As Sir Dan fights his way through each area, killing enemies will release their souls to fill the spectral chalice. Once an area’s enemies have all been dispatched, the chalice will fill to the brim, and Sir Dan can collect it if he can find it! Successfully collecting the soul chalice, and finding the lingering green, foul-smelling magic stench Zorak has left behind, will earn Sir Dan a trip to the great Heroe’s Hall, to commune with the spirits of Gallowmere’s fallen heroes. These interactions are of prime importance, as these spirits will bestow upon Sir Dan new weapons, gold, and items that many times are necessary to defeat the upcoming levels and bosses. In each level it’s not all tricks though, there are plenty of treats too!

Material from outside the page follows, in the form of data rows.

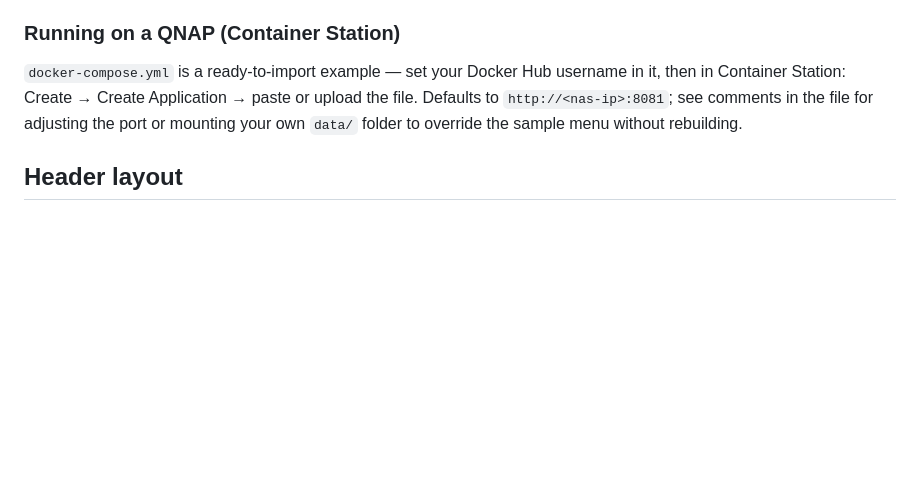
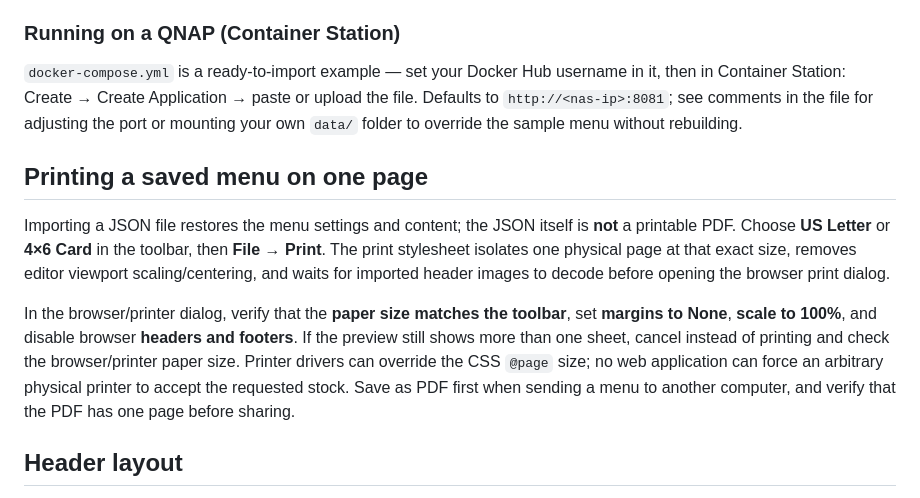
Before and after one commit to dwightmulcahy/TapListBuilder, a Markdown page: README.md, the part around the change. Rendered like a GitHub page; blank space fills up the shorter version.

Commit message:
docs(print): explain one-sheet printing and required paper/margin settings

```diff
--- a/README.md
+++ b/README.md
@@ -47,6 +47,11 @@ Required repo secrets (Settings → Secrets and variables → Actions):
 ### Running on a QNAP (Container Station)
 `docker-compose.yml` is a ready-to-import example — set your Docker Hub username in it, then in Container Station: Create → Create Application → paste or upload the file. Defaults to `http://<nas-ip>:8081`; see comments in the file for adjusting the port or mounting your own `data/` folder to override the sample menu without rebuilding.
 
+## Printing a saved menu on one page
+Importing a JSON file restores the menu settings and content; the JSON itself is **not** a printable PDF. Choose **US Letter** or **4×6 Card** in the toolbar, then **File → Print**. The print stylesheet isolates one physical page at that exact size, removes editor viewport scaling/centering, and waits for imported header images to decode before opening the browser print dialog.
+
+In the browser/printer dialog, verify that the **paper size matches the toolbar**, set **margins to None**, **scale to 100%**, and disable browser **headers and footers**. If the preview still shows more than one sheet, cancel instead of printing and check the browser/printer paper size. Printer drivers can override the CSS `@page` size; no web application can force an arbitrary physical printer to accept the requested stock. Save as PDF first when sending a menu to another computer, and verify that the PDF has one page before sharing.
+
 ## Header layout
 The header uses **two side columns**: left and right images/text each occupy half the printable width. The center logo/image is a separate top-aligned overlay that may overlap both side columns and renders above them. The header automatically adjusts its height to fit the visible, rotated/scaled content, including on 4×6 cards. Each slot retains its independent size and rotation settings. Images loaded asynchronously trigger a fresh layout fit.
 
```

Witches, fairies, and other manner of friendly characters can be summoned or released to aid Sir Daniel with cash, health potions, and weapons. Grumpy gargoyles mounted to strange places will serve to give you vague guidance, peppered with a berating dismissal of your skills as a champion, and your past as a hero. You will need to fight harder than you ever have in your afterlife to impress these timeless overseers. Luckily for us, nothing can get under Sir Dan’s skin (get it?)

MediEvil HD Remastered Review
MediEvil HD Remastered Review
The choir vocals, symphony instruments, and cadence of the music blend beautifully with the ghastly world and imagery.

Well-matched with the artistic style of the game, is it’s marvellously eerie soundtrack in the style of Danny Elfman’s cinema classics, composed by Paul Arnold & Andrew Barnabus, a.k.a. “Bob & Barn” with pieces performed by 80 members of the Prague Studio Orchestra, supported by a 32 person choir and recorded in the Czech Republic. The choir vocals, symphony instruments, and cadence of the music blend beautifully with the ghastly world and imagery. Included with the deluxe digital edition of the game is the full original soundtrack, and even though I wouldn’t consider it the first album to listen to in my car, it works perfectly as a playlist for any Halloween party.

Also available for download with the deluxe edition, is “The Art of MediEvil” a digital comic book with sketches, paintings, and renderings of the game’s characters, environments, and assets. I really enjoyed going through this offering, and it gave me more of an appreciation for the amount of time and dedication both Other Ocean and Sony Interactive put into this game. The developer interviews at the end were also appreciated; it is always interesting to hear the thoughts and challenges the development team went through to produce the title.

As if all that weren’t enough, there is a special bonus of the original 1998 MediEvil version, that can be unlocked by completing all of the side missions. After playing the remake, a brief look at the original serves as a stark contrast of just how far the industry has come, and how much work it took to bring it into the new millennium. Overall, I think this game is as good a remake as any studio can venture to release, as the constraints of the PS1 had served as the framework, so I think it is only fair to judge it on those merits. This was an enormous undertaking for the team at Other Ocean, and I believe they have not only done justice to the predecessor but took full advantage of the modern technologies available on the PS4, to refine and improve upon it for a whole new generation of gamers to enjoy.

I don’t know about the rest of you, but I will be spending tonight’s celebration of the dead by playing MediEvil!